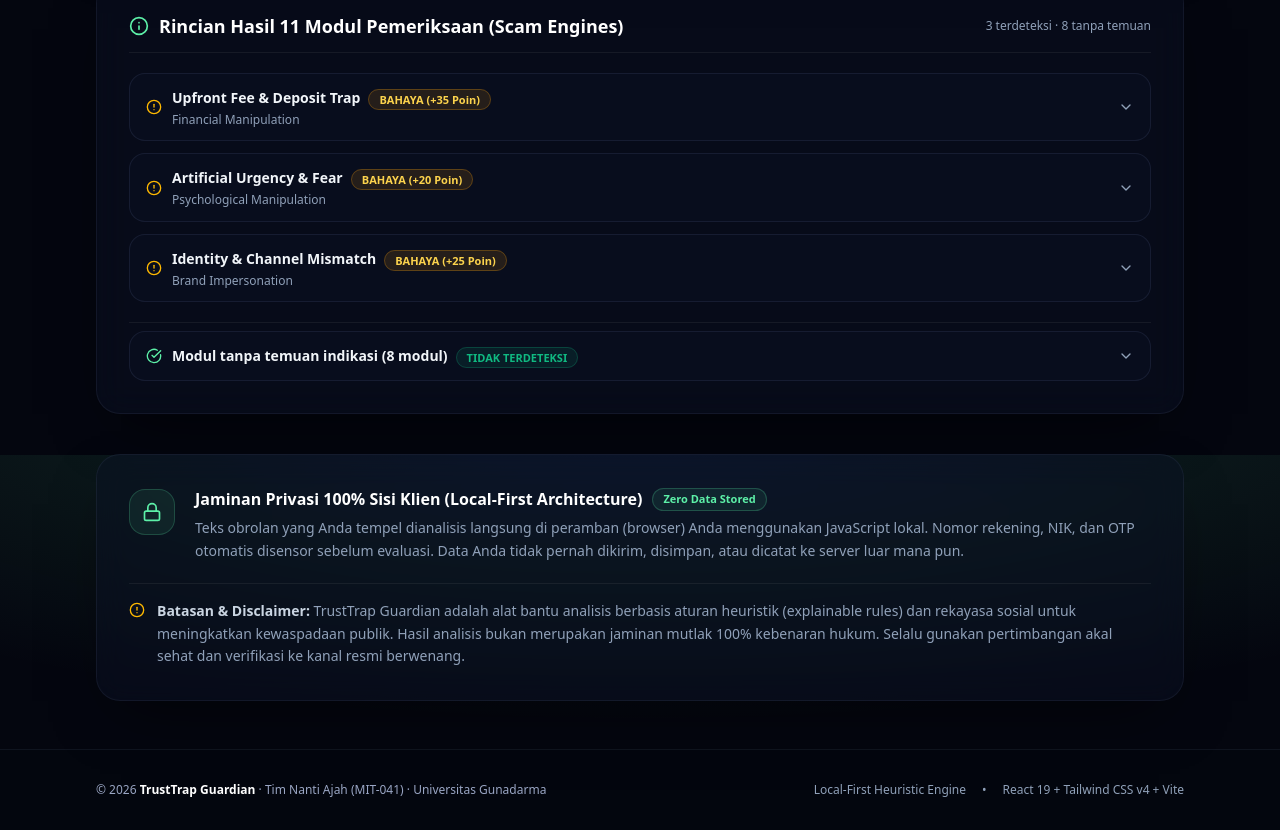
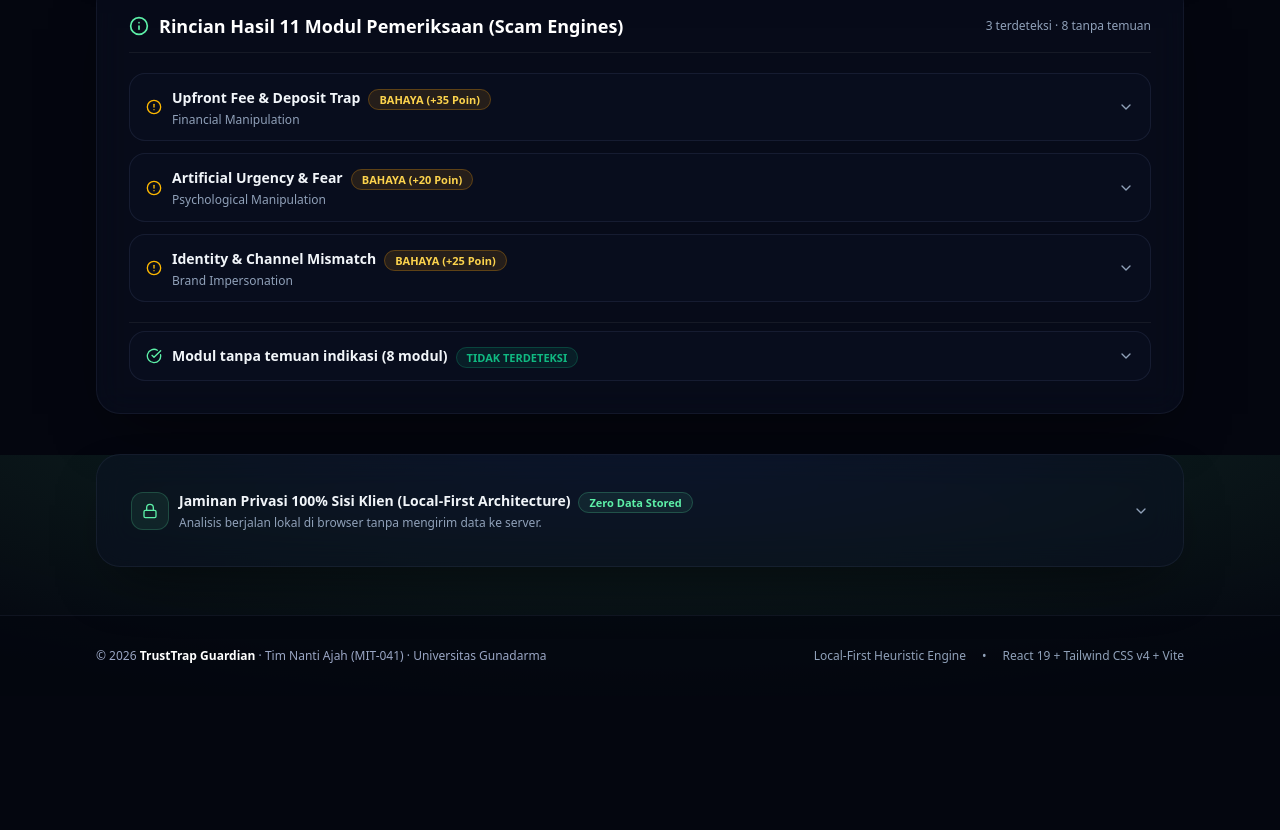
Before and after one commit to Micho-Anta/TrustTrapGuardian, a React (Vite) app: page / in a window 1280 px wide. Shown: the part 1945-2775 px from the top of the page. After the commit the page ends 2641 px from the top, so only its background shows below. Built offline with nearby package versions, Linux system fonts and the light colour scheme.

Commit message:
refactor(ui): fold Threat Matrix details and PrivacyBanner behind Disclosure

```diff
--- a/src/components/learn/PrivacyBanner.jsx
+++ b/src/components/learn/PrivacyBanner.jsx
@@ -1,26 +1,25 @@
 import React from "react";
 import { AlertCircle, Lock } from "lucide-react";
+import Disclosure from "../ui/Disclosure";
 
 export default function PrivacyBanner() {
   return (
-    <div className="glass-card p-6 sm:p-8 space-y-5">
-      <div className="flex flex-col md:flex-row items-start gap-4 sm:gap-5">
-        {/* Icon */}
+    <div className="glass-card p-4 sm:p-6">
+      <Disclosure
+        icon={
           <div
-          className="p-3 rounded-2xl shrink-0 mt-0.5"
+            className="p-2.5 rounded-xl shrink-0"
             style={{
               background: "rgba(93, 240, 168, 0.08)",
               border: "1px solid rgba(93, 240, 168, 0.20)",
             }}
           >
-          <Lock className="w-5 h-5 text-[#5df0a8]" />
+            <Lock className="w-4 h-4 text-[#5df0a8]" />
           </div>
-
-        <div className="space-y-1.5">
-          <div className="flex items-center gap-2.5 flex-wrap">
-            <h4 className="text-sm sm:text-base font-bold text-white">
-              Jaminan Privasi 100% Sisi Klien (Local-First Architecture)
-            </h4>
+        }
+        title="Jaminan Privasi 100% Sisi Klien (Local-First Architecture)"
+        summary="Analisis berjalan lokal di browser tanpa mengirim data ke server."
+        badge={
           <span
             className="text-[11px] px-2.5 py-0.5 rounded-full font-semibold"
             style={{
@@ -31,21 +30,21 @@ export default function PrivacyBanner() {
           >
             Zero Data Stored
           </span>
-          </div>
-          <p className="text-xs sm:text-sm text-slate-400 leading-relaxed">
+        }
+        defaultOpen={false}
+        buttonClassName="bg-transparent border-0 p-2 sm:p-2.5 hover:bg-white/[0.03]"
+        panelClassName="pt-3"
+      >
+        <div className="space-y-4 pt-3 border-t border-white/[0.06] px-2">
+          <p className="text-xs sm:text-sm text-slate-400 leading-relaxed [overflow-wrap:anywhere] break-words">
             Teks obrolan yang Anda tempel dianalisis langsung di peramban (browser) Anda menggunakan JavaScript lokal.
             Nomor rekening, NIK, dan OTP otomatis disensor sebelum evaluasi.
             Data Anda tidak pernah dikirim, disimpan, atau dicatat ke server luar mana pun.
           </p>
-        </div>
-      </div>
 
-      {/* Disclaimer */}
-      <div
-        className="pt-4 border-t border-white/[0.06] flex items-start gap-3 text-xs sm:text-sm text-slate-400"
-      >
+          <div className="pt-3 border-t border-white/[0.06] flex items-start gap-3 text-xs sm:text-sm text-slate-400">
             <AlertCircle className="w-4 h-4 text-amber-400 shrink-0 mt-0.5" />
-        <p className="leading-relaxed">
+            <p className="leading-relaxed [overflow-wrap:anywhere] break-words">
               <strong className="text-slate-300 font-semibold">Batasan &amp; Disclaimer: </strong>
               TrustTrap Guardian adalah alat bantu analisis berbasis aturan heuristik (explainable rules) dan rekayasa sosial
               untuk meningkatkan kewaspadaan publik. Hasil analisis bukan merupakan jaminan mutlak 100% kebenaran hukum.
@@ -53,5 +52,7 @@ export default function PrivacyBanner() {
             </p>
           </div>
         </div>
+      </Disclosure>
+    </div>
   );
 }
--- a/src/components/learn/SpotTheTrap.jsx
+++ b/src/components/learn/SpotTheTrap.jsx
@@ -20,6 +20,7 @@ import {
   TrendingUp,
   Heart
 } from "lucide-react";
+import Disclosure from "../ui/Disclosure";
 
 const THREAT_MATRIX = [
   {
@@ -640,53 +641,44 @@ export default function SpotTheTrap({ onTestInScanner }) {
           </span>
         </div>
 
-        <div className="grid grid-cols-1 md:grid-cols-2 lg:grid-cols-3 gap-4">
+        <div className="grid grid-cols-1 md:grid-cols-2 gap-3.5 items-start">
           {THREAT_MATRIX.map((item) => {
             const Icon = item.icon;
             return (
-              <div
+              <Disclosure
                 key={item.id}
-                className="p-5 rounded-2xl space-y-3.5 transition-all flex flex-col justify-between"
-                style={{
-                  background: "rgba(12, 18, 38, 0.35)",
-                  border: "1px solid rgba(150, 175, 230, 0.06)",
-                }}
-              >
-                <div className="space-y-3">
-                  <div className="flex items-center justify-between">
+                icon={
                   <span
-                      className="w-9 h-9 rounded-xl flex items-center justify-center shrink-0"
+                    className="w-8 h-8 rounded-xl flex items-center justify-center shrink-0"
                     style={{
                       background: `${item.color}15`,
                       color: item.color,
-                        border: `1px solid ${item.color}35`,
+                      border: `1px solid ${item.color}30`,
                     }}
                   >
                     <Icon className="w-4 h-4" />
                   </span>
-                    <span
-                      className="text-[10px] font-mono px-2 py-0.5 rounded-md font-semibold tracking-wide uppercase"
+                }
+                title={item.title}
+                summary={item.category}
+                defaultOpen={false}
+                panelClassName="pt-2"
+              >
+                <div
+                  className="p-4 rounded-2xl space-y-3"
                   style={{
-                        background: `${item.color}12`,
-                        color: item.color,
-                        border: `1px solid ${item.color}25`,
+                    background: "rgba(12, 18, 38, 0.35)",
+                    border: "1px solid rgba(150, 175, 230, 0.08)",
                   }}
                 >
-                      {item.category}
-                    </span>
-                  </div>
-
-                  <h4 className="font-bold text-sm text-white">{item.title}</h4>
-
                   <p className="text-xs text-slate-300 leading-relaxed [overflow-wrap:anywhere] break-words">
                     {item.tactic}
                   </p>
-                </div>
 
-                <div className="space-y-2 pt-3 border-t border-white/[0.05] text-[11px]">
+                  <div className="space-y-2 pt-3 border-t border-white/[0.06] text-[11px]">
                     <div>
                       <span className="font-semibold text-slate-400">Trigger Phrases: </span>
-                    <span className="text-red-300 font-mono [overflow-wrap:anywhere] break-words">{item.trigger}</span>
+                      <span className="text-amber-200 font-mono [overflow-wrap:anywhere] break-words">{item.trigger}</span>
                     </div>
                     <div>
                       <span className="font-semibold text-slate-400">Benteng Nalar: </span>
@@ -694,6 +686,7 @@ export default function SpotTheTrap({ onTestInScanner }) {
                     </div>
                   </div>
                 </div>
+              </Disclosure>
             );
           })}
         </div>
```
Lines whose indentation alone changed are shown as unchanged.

# # # # # # #

▸ **PROBLEM**
A word-for-word copy of the listing is the goal; keep every picture out of it.

▸ **RESULT**
Before and after one commit to Micho-Anta/TrustTrapGuardian, a React (Vite) app: page / in a window 1280 px wide. Shown: the part 1945-2775 px from the top of the page. After the commit the page ends 2641 px from the top, so only its background shows below. Built offline with nearby package versions, Linux system fonts and the light colour scheme.

Commit message:
refactor(ui): fold Threat Matrix details and PrivacyBanner behind Disclosure

```diff
--- a/src/components/learn/PrivacyBanner.jsx
+++ b/src/components/learn/PrivacyBanner.jsx
@@ -1,26 +1,25 @@
 import React from "react";
 import { AlertCircle, Lock } from "lucide-react";
+import Disclosure from "../ui/Disclosure";
 
 export default function PrivacyBanner() {
   return (
-    <div className="glass-card p-6 sm:p-8 space-y-5">
-      <div className="flex flex-col md:flex-row items-start gap-4 sm:gap-5">
-        {/* Icon */}
+    <div className="glass-card p-4 sm:p-6">
+      <Disclosure
+        icon={
           <div
-          className="p-3 rounded-2xl shrink-0 mt-0.5"
+            className="p-2.5 rounded-xl shrink-0"
             style={{
               background: "rgba(93, 240, 168, 0.08)",
               border: "1px solid rgba(93, 240, 168, 0.20)",
             }}
           >
-          <Lock className="w-5 h-5 text-[#5df0a8]" />
+            <Lock className="w-4 h-4 text-[#5df0a8]" />
           </div>
-
-        <div className="space-y-1.5">
-          <div className="flex items-center gap-2.5 flex-wrap">
-            <h4 className="text-sm sm:text-base font-bold text-white">
-              Jaminan Privasi 100% Sisi Klien (Local-First Architecture)
-            </h4>
+        }
+        title="Jaminan Privasi 100% Sisi Klien (Local-First Architecture)"
+        summary="Analisis berjalan lokal di browser tanpa mengirim data ke server."
+        badge={
           <span
             className="text-[11px] px-2.5 py-0.5 rounded-full font-semibold"
             style={{
@@ -31,21 +30,21 @@ export default function PrivacyBanner() {
           >
             Zero Data Stored
           </span>
-          </div>
-          <p className="text-xs sm:text-sm text-slate-400 leading-relaxed">
+        }
+        defaultOpen={false}
+        buttonClassName="bg-transparent border-0 p-2 sm:p-2.5 hover:bg-white/[0.03]"
+        panelClassName="pt-3"
+      >
+        <div className="space-y-4 pt-3 border-t border-white/[0.06] px-2">
+          <p className="text-xs sm:text-sm text-slate-400 leading-relaxed [overflow-wrap:anywhere] break-words">
             Teks obrolan yang Anda tempel dianalisis langsung di peramban (browser) Anda menggunakan JavaScript lokal.
             Nomor rekening, NIK, dan OTP otomatis disensor sebelum evaluasi.
             Data Anda tidak pernah dikirim, disimpan, atau dicatat ke server luar mana pun.
           </p>
-        </div>
-      </div>
 
-      {/* Disclaimer */}
-      <div
-        className="pt-4 border-t border-white/[0.06] flex items-start gap-3 text-xs sm:text-sm text-slate-400"
-      >
+          <div className="pt-3 border-t border-white/[0.06] flex items-start gap-3 text-xs sm:text-sm text-slate-400">
             <AlertCircle className="w-4 h-4 text-amber-400 shrink-0 mt-0.5" />
-        <p className="leading-relaxed">
+            <p className="leading-relaxed [overflow-wrap:anywhere] break-words">
               <strong className="text-slate-300 font-semibold">Batasan &amp; Disclaimer: </strong>
               TrustTrap Guardian adalah alat bantu analisis berbasis aturan heuristik (explainable rules) dan rekayasa sosial
               untuk meningkatkan kewaspadaan publik. Hasil analisis bukan merupakan jaminan mutlak 100% kebenaran hukum.
@@ -53,5 +52,7 @@ export default function PrivacyBanner() {
             </p>
           </div>
         </div>
+      </Disclosure>
+    </div>
   );
 }
--- a/src/components/learn/SpotTheTrap.jsx
+++ b/src/components/learn/SpotTheTrap.jsx
@@ -20,6 +20,7 @@ import {
   TrendingUp,
   Heart
 } from "lucide-react";
+import Disclosure from "../ui/Disclosure";
 
 const THREAT_MATRIX = [
   {
@@ -640,53 +641,44 @@ export default function SpotTheTrap({ onTestInScanner }) {
           </span>
         </div>
 
-        <div className="grid grid-cols-1 md:grid-cols-2 lg:grid-cols-3 gap-4">
+        <div className="grid grid-cols-1 md:grid-cols-2 gap-3.5 items-start">
           {THREAT_MATRIX.map((item) => {
             const Icon = item.icon;
             return (
-              <div
+              <Disclosure
                 key={item.id}
-                className="p-5 rounded-2xl space-y-3.5 transition-all flex flex-col justify-between"
-                style={{
-                  background: "rgba(12, 18, 38, 0.35)",
-                  border: "1px solid rgba(150, 175, 230, 0.06)",
-                }}
-              >
-                <div className="space-y-3">
-                  <div className="flex items-center justify-between">
+                icon={
                   <span
-                      className="w-9 h-9 rounded-xl flex items-center justify-center shrink-0"
+                    className="w-8 h-8 rounded-xl flex items-center justify-center shrink-0"
                     style={{
                       background: `${item.color}15`,
                       color: item.color,
-                        border: `1px solid ${item.color}35`,
+                      border: `1px solid ${item.color}30`,
                     }}
                   >
                     <Icon className="w-4 h-4" />
                   </span>
-                    <span
-                      className="text-[10px] font-mono px-2 py-0.5 rounded-md font-semibold tracking-wide uppercase"
+                }
+                title={item.title}
+                summary={item.category}
+                defaultOpen={false}
+                panelClassName="pt-2"
+              >
+                <div
+                  className="p-4 rounded-2xl space-y-3"
                   style={{
-                        background: `${item.color}12`,
-                        color: item.color,
-                        border: `1px solid ${item.color}25`,
+                    background: "rgba(12, 18, 38, 0.35)",
+                    border: "1px solid rgba(150, 175, 230, 0.08)",
                   }}
                 >
-                      {item.category}
-                    </span>
-                  </div>
-
-                  <h4 className="font-bold text-sm text-white">{item.title}</h4>
-
                   <p className="text-xs text-slate-300 leading-relaxed [overflow-wrap:anywhere] break-words">
                     {item.tactic}
                   </p>
-                </div>
 
-                <div className="space-y-2 pt-3 border-t border-white/[0.05] text-[11px]">
+                  <div className="space-y-2 pt-3 border-t border-white/[0.06] text-[11px]">
                     <div>
                       <span className="font-semibold text-slate-400">Trigger Phrases: </span>
-                    <span className="text-red-300 font-mono [overflow-wrap:anywhere] break-words">{item.trigger}</span>
+                      <span className="text-amber-200 font-mono [overflow-wrap:anywhere] break-words">{item.trigger}</span>
                     </div>
                     <div>
                       <span className="font-semibold text-slate-400">Benteng Nalar: </span>
@@ -694,6 +686,7 @@ export default function SpotTheTrap({ onTestInScanner }) {
                     </div>
                   </div>
                 </div>
+              </Disclosure>
             );
           })}
         </div>
```
Lines whose indentation alone changed are shown as unchanged.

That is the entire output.